BRIEF: Copy every line below. Do not alter any of them.

[Opening MATERIAL FOR THE TASK section]

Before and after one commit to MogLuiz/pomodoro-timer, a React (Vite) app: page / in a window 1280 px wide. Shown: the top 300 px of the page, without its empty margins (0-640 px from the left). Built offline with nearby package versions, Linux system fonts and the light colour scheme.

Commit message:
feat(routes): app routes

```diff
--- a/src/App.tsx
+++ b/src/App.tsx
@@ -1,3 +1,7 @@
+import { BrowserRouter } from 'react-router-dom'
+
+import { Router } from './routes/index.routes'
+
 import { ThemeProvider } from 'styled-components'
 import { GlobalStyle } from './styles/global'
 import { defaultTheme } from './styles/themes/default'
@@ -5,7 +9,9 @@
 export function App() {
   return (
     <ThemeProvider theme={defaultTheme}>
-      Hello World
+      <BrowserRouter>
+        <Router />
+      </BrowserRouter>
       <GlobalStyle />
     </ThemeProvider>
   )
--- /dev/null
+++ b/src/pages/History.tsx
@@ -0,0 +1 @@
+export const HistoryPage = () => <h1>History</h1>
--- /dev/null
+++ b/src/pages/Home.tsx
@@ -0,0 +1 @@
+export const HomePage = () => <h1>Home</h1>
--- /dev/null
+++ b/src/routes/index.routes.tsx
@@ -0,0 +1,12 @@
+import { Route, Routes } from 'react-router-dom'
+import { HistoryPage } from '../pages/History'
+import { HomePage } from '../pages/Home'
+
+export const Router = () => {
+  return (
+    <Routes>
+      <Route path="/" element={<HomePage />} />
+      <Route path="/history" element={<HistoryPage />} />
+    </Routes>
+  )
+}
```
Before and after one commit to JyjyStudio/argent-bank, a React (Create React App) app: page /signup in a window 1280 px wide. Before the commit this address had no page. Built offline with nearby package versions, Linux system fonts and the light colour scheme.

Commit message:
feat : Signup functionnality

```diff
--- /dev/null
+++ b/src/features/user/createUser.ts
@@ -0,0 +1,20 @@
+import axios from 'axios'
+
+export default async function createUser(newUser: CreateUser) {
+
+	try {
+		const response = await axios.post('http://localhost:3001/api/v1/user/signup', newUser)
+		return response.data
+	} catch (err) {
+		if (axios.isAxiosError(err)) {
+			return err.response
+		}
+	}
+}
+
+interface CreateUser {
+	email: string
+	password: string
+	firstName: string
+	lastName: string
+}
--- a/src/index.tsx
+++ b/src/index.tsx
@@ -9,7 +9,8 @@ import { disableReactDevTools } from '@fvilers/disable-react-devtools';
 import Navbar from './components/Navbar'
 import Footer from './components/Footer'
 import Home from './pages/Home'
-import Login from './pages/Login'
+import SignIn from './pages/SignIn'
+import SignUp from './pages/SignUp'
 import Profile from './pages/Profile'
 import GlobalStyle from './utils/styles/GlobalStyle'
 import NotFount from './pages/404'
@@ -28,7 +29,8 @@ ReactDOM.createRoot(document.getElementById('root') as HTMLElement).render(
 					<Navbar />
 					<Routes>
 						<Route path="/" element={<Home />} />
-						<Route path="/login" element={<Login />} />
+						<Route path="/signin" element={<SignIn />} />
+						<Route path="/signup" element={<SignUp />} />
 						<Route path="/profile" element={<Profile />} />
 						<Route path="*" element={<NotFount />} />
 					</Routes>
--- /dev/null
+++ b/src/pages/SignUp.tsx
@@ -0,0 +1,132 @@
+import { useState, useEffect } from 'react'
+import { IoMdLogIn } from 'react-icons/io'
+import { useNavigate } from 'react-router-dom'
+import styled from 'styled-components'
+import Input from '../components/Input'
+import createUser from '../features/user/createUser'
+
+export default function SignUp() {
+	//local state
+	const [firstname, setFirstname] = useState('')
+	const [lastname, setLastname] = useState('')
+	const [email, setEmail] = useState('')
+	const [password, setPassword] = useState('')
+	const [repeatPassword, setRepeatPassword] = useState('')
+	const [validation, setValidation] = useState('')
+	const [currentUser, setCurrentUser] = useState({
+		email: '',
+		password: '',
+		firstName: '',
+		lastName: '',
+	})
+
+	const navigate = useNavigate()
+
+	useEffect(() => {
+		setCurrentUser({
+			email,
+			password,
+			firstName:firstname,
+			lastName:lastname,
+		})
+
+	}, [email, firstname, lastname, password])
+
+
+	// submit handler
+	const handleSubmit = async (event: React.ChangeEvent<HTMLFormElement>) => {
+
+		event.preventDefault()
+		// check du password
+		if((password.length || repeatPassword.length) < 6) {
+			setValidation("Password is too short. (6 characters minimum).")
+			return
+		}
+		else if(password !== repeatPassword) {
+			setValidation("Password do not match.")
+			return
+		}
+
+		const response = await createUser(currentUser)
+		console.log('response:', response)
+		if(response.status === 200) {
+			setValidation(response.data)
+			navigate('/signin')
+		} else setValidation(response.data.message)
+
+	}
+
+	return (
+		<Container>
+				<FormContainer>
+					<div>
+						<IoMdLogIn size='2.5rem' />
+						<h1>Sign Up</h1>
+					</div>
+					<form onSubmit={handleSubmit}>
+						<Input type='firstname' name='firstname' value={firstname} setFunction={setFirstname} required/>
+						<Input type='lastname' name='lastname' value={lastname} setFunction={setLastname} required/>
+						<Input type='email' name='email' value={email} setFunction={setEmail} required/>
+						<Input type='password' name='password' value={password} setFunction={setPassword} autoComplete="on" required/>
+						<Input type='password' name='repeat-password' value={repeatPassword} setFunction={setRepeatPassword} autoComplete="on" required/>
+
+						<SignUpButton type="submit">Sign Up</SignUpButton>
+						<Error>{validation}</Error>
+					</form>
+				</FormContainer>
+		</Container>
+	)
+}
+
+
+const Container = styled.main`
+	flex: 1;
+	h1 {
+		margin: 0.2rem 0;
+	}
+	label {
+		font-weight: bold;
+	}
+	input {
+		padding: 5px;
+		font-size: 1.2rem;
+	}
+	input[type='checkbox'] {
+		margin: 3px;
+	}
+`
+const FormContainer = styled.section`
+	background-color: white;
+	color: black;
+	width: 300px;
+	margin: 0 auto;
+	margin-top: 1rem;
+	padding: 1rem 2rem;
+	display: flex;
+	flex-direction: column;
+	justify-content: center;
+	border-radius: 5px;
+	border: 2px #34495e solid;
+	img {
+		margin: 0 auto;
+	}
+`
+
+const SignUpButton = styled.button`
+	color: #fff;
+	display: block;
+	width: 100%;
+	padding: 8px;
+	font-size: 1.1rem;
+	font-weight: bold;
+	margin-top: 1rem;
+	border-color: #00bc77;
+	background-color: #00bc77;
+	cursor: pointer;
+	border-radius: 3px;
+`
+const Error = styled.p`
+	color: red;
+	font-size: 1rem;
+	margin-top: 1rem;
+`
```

[Closing MATERIAL FOR THE TASK section]

ANSWER:
Before and after one commit to MogLuiz/pomodoro-timer, a React (Vite) app: page / in a window 1280 px wide. Shown: the top 300 px of the page, without its empty margins (0-640 px from the left). Built offline with nearby package versions, Linux system fonts and the light colour scheme.

Commit message:
feat(routes): app routes

```diff
--- a/src/App.tsx
+++ b/src/App.tsx
@@ -1,3 +1,7 @@
+import { BrowserRouter } from 'react-router-dom'
+
+import { Router } from './routes/index.routes'
+
 import { ThemeProvider } from 'styled-components'
 import { GlobalStyle } from './styles/global'
 import { defaultTheme } from './styles/themes/default'
@@ -5,7 +9,9 @@
 export function App() {
   return (
     <ThemeProvider theme={defaultTheme}>
-      Hello World
+      <BrowserRouter>
+        <Router />
+      </BrowserRouter>
       <GlobalStyle />
     </ThemeProvider>
   )
--- /dev/null
+++ b/src/pages/History.tsx
@@ -0,0 +1 @@
+export const HistoryPage = () => <h1>History</h1>
--- /dev/null
+++ b/src/pages/Home.tsx
@@ -0,0 +1 @@
+export const HomePage = () => <h1>Home</h1>
--- /dev/null
+++ b/src/routes/index.routes.tsx
@@ -0,0 +1,12 @@
+import { Route, Routes } from 'react-router-dom'
+import { HistoryPage } from '../pages/History'
+import { HomePage } from '../pages/Home'
+
+export const Router = () => {
+  return (
+    <Routes>
+      <Route path="/" element={<HomePage />} />
+      <Route path="/history" element={<HistoryPage />} />
+    </Routes>
+  )
+}
```
Before and after one commit to JyjyStudio/argent-bank, a React (Create React App) app: page /signup in a window 1280 px wide. Before the commit this address had no page. Built offline with nearby package versions, Linux system fonts and the light colour scheme.

Commit message:
feat : Signup functionnality

```diff
--- /dev/null
+++ b/src/features/user/createUser.ts
@@ -0,0 +1,20 @@
+import axios from 'axios'
+
+export default async function createUser(newUser: CreateUser) {
+
+	try {
+		const response = await axios.post('http://localhost:3001/api/v1/user/signup', newUser)
+		return response.data
+	} catch (err) {
+		if (axios.isAxiosError(err)) {
+			return err.response
+		}
+	}
+}
+
+interface CreateUser {
+	email: string
+	password: string
+	firstName: string
+	lastName: string
+}
--- a/src/index.tsx
+++ b/src/index.tsx
@@ -9,7 +9,8 @@ import { disableReactDevTools } from '@fvilers/disable-react-devtools';
 import Navbar from './components/Navbar'
 import Footer from './components/Footer'
 import Home from './pages/Home'
-import Login from './pages/Login'
+import SignIn from './pages/SignIn'
+import SignUp from './pages/SignUp'
 import Profile from './pages/Profile'
 import GlobalStyle from './utils/styles/GlobalStyle'
 import NotFount from './pages/404'
@@ -28,7 +29,8 @@ ReactDOM.createRoot(document.getElementById('root') as HTMLElement).render(
 					<Navbar />
 					<Routes>
 						<Route path="/" element={<Home />} />
-						<Route path="/login" element={<Login />} />
+						<Route path="/signin" element={<SignIn />} />
+						<Route path="/signup" element={<SignUp />} />
 						<Route path="/profile" element={<Profile />} />
 						<Route path="*" element={<NotFount />} />
 					</Routes>
--- /dev/null
+++ b/src/pages/SignUp.tsx
@@ -0,0 +1,132 @@
+import { useState, useEffect } from 'react'
+import { IoMdLogIn } from 'react-icons/io'
+import { useNavigate } from 'react-router-dom'
+import styled from 'styled-components'
+import Input from '../components/Input'
+import createUser from '../features/user/createUser'
+
+export default function SignUp() {
+	//local state
+	const [firstname, setFirstname] = useState('')
+	const [lastname, setLastname] = useState('')
+	const [email, setEmail] = useState('')
+	const [password, setPassword] = useState('')
+	const [repeatPassword, setRepeatPassword] = useState('')
+	const [validation, setValidation] = useState('')
+	const [currentUser, setCurrentUser] = useState({
+		email: '',
+		password: '',
+		firstName: '',
+		lastName: '',
+	})
+
+	const navigate = useNavigate()
+
+	useEffect(() => {
+		setCurrentUser({
+			email,
+			password,
+			firstName:firstname,
+			lastName:lastname,
+		})
+
+	}, [email, firstname, lastname, password])
+
+
+	// submit handler
+	const handleSubmit = async (event: React.ChangeEvent<HTMLFormElement>) => {
+
+		event.preventDefault()
+		// check du password
+		if((password.length || repeatPassword.length) < 6) {
+			setValidation("Password is too short. (6 characters minimum).")
+			return
+		}
+		else if(password !== repeatPassword) {
+			setValidation("Password do not match.")
+			return
+		}
+
+		const response = await createUser(currentUser)
+		console.log('response:', response)
+		if(response.status === 200) {
+			setValidation(response.data)
+			navigate('/signin')
+		} else setValidation(response.data.message)
+
+	}
+
+	return (
+		<Container>
+				<FormContainer>
+					<div>
+						<IoMdLogIn size='2.5rem' />
+						<h1>Sign Up</h1>
+					</div>
+					<form onSubmit={handleSubmit}>
+						<Input type='firstname' name='firstname' value={firstname} setFunction={setFirstname} required/>
+						<Input type='lastname' name='lastname' value={lastname} setFunction={setLastname} required/>
+						<Input type='email' name='email' value={email} setFunction={setEmail} required/>
+						<Input type='password' name='password' value={password} setFunction={setPassword} autoComplete="on" required/>
+						<Input type='password' name='repeat-password' value={repeatPassword} setFunction={setRepeatPassword} autoComplete="on" required/>
+
+						<SignUpButton type="submit">Sign Up</SignUpButton>
+						<Error>{validation}</Error>
+					</form>
+				</FormContainer>
+		</Container>
+	)
+}
+
+
+const Container = styled.main`
+	flex: 1;
+	h1 {
+		margin: 0.2rem 0;
+	}
+	label {
+		font-weight: bold;
+	}
+	input {
+		padding: 5px;
+		font-size: 1.2rem;
+	}
+	input[type='checkbox'] {
+		margin: 3px;
+	}
+`
+const FormContainer = styled.section`
+	background-color: white;
+	color: black;
+	width: 300px;
+	margin: 0 auto;
+	margin-top: 1rem;
+	padding: 1rem 2rem;
+	display: flex;
+	flex-direction: column;
+	justify-content: center;
+	border-radius: 5px;
+	border: 2px #34495e solid;
+	img {
+		margin: 0 auto;
+	}
+`
+
+const SignUpButton = styled.button`
+	color: #fff;
+	display: block;
+	width: 100%;
+	padding: 8px;
+	font-size: 1.1rem;
+	font-weight: bold;
+	margin-top: 1rem;
+	border-color: #00bc77;
+	background-color: #00bc77;
+	cursor: pointer;
+	border-radius: 3px;
+`
+const Error = styled.p`
+	color: red;
+	font-size: 1rem;
+	margin-top: 1rem;
+`
```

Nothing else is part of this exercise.